#### What the task requires
In the copy, include no images, and repeat each entry precisely as written.
════
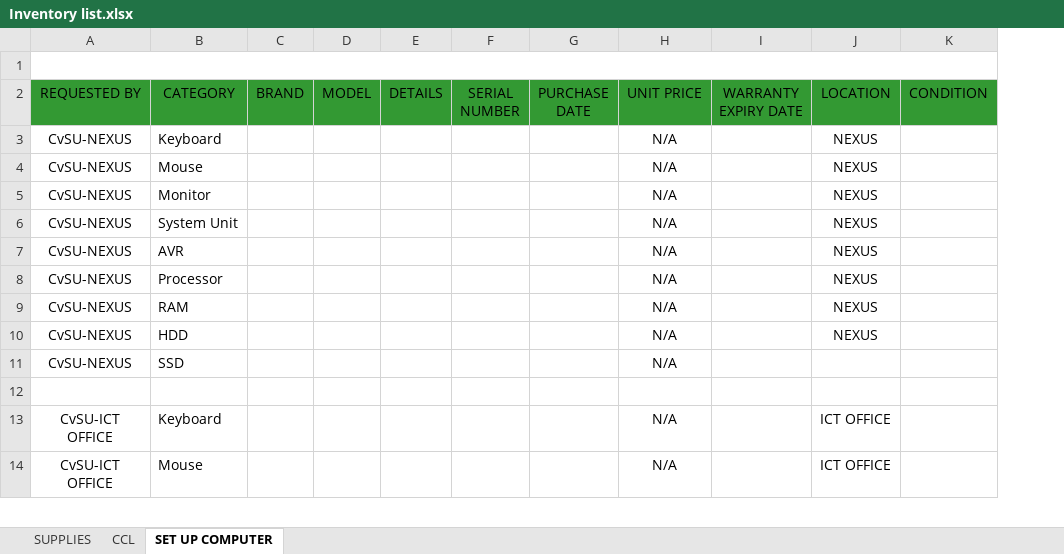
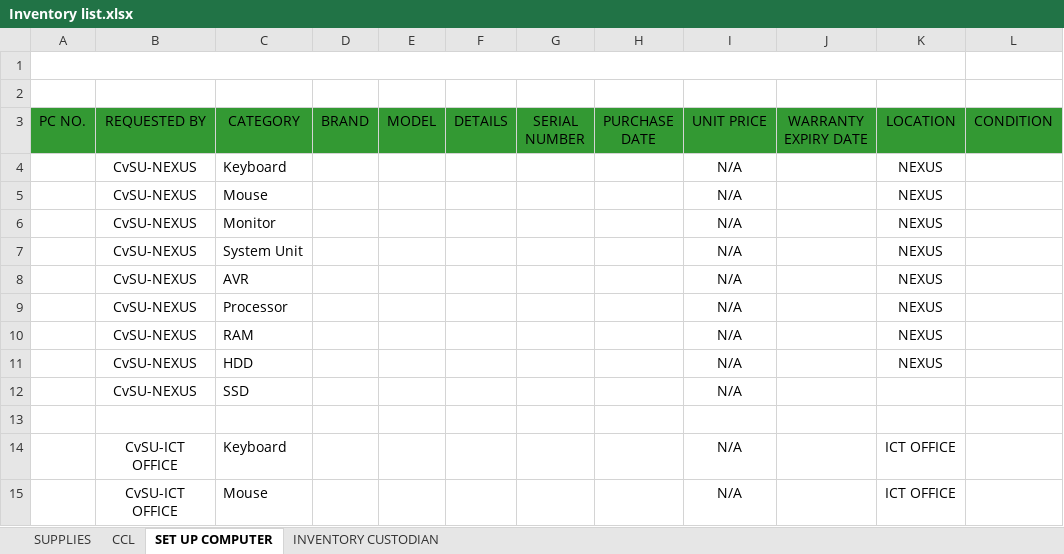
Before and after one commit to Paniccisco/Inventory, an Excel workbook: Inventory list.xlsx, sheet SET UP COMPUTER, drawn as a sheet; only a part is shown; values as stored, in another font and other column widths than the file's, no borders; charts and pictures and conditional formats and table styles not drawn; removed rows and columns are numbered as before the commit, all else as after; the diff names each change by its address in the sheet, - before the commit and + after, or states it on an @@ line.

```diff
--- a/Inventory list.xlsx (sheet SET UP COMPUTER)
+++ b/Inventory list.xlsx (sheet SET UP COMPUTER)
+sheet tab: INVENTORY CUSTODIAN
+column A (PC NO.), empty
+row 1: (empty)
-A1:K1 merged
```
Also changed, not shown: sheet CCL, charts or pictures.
════
#### Answer
Before and after one commit to Paniccisco/Inventory, an Excel workbook: Inventory list.xlsx, sheet SET UP COMPUTER, drawn as a sheet; only a part is shown; values as stored, in another font and other column widths than the file's, no borders; charts and pictures and conditional formats and table styles not drawn; removed rows and columns are numbered as before the commit, all else as after; the diff names each change by its address in the sheet, - before the commit and + after, or states it on an @@ line.

```diff
--- a/Inventory list.xlsx (sheet SET UP COMPUTER)
+++ b/Inventory list.xlsx (sheet SET UP COMPUTER)
+sheet tab: INVENTORY CUSTODIAN
+column A (PC NO.), empty
+row 1: (empty)
-A1:K1 merged
```
Also changed, not shown: sheet CCL, charts or pictures.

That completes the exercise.